headtracking driver

Anonymous's picture

A headtracking driver and an stereoscopic image viewer (needs an nvidia quadro board) for the vr920 can be found on .

Full HD is long way but have other advantages already

Anonymous's picture

You don't see these much aroung here, but i use
"computer above my head for watching movies"
Bed computer - watch TV/movie in lying position

switching works charmly with xrandr script (msg me)

and it's pretty satisfing, however picture is not BIG and you can't move your head around or play games. Can't wait to test glasses anyway

i had some 15 years ago

Anonymous's picture

15 years ago I bought some VR goggles with high hopes (VRMAXX I think they were called?) You could play the game Descent and it had head tracking... it was a horrible experience. The head tracker was jerky, the goggles were heavy and painful. I paid like $800. heh. Sounds like things haven't improved too much since then.

Resolution is still the key

Anonymous's picture

I fully believe that the resolution needs to be a crystal clear 1024x768 MINIMUM these days for using them as LCD replacements, and probably more like 1440x900 for real HD movie experience. It would be cool if each eye was like an independent screen too; a 'dual monitor' experience essentially.

I used to work at Forte (ironically, also in Rochester, NY as Vuzix is too) -- we made the VFX-1 headgear and back then (1995) the resolution was 320x200x256. Not much of an improvement in optics in 15 years.

By the way, you think the Vuzix look "dorky", go look up the VFX1. We almost lost the Johnny Mnemonic movie deal because the headset covered up too much of Kenu's face!

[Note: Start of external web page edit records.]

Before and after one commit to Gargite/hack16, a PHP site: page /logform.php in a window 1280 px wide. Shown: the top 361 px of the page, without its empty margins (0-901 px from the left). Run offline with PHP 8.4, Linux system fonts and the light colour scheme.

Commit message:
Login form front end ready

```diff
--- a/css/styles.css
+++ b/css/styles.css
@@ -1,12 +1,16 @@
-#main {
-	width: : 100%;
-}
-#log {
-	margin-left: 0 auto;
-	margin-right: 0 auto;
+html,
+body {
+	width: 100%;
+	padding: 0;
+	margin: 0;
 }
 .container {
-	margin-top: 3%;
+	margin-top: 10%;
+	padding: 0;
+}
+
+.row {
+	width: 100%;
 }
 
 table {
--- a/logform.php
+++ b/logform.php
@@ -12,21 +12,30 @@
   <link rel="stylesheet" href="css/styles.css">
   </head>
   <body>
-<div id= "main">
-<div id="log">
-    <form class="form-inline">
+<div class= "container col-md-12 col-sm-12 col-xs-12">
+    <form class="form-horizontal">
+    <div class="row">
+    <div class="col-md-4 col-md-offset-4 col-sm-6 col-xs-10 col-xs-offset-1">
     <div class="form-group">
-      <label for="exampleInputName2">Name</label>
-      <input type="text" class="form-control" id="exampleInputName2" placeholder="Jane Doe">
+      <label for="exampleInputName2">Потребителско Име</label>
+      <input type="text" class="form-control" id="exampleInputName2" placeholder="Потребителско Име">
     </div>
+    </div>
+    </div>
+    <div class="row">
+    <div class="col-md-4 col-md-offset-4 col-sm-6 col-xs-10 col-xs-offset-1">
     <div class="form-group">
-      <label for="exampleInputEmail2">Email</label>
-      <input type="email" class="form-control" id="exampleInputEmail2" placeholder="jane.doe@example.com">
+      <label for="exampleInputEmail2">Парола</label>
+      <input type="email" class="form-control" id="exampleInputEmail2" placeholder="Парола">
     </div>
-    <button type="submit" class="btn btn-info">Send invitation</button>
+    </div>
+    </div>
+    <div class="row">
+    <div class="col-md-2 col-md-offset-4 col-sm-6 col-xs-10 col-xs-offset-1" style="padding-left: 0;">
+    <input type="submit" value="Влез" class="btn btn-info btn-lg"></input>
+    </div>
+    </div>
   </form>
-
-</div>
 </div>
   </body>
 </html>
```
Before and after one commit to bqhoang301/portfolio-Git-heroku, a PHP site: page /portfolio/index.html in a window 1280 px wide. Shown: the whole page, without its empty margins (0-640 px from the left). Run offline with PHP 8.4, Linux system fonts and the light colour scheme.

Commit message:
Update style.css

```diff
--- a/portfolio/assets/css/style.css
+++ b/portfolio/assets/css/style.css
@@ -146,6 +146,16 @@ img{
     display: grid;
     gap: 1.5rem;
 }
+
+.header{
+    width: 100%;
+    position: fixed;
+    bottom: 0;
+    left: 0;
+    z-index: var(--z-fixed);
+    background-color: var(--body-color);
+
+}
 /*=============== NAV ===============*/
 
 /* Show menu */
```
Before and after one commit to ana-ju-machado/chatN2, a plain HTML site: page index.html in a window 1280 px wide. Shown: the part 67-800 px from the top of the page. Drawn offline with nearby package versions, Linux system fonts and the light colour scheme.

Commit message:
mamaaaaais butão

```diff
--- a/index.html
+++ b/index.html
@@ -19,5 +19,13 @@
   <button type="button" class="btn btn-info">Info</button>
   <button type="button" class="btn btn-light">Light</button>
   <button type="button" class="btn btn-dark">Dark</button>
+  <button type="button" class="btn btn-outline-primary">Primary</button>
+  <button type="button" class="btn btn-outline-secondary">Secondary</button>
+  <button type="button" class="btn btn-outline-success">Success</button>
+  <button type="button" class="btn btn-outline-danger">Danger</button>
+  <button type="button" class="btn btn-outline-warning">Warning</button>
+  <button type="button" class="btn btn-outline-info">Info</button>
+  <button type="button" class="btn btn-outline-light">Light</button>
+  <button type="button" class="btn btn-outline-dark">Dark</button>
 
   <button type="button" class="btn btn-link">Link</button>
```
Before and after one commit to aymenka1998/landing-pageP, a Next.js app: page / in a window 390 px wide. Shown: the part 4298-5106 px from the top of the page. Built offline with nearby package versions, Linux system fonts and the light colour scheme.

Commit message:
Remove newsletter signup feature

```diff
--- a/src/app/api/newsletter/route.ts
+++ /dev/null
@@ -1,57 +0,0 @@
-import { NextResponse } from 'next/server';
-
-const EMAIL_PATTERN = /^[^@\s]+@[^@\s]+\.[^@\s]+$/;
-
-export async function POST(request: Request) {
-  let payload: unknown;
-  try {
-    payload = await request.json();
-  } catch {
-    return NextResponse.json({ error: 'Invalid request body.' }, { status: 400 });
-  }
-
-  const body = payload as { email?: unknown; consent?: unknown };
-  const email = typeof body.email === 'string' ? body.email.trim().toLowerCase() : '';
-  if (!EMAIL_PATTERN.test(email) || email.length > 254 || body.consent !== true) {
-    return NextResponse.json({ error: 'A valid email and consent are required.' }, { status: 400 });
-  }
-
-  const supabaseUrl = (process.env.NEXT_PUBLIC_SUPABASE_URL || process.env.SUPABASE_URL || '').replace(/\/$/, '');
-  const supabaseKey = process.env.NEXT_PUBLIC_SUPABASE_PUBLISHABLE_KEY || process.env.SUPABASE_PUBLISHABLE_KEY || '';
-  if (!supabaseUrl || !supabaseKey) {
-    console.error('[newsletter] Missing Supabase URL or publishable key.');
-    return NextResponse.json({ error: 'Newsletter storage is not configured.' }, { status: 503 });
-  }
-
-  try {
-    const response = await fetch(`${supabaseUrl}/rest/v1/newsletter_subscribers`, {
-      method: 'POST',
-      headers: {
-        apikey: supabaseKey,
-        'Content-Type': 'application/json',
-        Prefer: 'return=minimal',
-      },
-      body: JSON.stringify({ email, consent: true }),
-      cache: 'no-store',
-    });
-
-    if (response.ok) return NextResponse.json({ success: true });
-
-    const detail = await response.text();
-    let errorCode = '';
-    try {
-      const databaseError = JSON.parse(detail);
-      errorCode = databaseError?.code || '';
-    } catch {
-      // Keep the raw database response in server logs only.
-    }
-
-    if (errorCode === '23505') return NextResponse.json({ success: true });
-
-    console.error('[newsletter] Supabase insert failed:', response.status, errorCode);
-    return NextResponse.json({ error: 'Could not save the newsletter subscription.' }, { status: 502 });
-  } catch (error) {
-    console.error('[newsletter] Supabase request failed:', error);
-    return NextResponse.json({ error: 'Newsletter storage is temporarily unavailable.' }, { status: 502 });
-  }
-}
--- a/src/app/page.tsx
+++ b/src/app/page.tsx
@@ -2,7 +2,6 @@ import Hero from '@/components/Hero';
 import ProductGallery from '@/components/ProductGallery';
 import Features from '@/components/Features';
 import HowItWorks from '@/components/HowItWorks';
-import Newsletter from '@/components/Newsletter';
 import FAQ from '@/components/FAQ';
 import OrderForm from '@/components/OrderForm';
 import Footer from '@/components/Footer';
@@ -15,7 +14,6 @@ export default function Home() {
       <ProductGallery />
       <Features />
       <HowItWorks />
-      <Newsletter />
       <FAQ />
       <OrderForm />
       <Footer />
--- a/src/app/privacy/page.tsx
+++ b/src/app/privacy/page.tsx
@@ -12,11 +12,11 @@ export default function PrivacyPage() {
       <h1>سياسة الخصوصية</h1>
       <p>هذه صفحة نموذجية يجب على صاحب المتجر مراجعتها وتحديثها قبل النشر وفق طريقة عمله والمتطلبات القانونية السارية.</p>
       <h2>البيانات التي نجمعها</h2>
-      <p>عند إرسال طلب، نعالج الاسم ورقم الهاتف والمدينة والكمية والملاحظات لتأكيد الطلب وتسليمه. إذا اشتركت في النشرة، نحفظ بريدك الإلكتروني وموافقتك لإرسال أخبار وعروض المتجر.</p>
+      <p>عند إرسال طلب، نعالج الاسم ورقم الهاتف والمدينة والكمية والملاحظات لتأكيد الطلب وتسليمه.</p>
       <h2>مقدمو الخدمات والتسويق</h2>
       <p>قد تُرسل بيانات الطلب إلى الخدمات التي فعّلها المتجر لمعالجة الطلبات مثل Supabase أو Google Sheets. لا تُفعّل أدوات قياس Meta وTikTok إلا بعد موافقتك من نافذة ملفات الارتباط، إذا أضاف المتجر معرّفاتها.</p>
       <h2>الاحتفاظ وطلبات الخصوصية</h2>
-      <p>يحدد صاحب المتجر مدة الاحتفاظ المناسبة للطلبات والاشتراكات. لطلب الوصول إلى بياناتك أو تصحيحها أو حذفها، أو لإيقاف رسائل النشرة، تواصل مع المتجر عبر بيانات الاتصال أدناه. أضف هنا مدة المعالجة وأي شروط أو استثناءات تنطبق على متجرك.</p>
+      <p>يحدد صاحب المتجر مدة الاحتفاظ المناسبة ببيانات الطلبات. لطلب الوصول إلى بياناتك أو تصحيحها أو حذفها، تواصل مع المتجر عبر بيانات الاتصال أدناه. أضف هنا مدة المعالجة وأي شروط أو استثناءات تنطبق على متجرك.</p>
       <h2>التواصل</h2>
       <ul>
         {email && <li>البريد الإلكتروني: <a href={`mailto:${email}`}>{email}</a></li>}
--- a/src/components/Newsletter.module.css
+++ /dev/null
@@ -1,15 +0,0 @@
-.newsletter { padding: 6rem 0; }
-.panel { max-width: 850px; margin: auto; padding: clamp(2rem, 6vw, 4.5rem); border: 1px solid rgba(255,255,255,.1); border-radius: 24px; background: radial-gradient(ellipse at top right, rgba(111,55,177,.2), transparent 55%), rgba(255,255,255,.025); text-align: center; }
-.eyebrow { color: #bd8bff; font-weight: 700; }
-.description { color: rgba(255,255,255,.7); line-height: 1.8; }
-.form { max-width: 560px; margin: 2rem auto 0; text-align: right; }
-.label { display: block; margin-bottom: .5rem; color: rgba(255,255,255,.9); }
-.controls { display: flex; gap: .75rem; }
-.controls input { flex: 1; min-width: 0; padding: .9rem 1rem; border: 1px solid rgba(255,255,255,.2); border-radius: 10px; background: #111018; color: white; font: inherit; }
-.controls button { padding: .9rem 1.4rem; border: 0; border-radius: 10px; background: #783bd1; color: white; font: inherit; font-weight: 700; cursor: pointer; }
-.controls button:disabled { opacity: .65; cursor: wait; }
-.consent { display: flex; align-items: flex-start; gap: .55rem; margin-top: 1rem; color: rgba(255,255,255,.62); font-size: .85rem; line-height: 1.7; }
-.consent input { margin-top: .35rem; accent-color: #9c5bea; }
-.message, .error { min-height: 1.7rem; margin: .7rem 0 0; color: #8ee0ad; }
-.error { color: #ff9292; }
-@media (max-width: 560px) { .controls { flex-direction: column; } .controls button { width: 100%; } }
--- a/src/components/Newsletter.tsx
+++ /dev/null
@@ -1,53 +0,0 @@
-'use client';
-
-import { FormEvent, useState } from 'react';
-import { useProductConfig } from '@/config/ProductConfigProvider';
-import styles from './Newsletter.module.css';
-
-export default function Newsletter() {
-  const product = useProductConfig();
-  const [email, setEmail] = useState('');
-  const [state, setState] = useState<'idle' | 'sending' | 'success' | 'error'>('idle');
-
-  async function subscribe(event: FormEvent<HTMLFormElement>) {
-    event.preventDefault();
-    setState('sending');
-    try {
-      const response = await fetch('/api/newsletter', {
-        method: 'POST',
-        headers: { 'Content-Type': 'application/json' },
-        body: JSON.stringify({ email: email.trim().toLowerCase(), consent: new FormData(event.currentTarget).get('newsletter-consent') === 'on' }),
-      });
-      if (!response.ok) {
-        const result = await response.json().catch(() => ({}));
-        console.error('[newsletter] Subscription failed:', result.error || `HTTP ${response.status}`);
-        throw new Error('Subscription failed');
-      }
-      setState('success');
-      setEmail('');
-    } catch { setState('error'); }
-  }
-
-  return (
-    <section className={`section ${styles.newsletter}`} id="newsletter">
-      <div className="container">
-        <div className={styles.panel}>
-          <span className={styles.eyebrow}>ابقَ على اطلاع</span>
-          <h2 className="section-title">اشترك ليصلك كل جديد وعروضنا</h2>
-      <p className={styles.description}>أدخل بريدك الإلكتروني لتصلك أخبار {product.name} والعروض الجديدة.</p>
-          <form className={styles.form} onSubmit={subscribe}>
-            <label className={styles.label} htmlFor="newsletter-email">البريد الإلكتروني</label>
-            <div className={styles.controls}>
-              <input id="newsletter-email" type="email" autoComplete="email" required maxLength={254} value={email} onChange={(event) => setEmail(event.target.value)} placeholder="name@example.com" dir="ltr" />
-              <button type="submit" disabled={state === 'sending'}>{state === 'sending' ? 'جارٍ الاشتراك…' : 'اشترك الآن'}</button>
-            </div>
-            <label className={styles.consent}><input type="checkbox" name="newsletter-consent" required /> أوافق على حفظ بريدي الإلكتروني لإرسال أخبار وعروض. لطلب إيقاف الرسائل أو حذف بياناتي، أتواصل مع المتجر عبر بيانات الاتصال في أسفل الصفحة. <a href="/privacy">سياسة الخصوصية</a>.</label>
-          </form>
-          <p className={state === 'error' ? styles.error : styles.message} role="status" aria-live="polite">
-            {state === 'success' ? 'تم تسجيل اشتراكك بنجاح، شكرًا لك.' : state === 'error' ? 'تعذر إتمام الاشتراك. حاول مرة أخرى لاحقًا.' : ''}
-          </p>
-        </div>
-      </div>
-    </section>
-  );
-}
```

I think the problem with a headset that's too small is that you get bleed-in from light and the outside world -- therefore loosing the immersion effect. I can't wait till all of this is integrated into a contact lens though. Augmented reality is definitely the way of the future... and then I won't forget the names of people I've met before!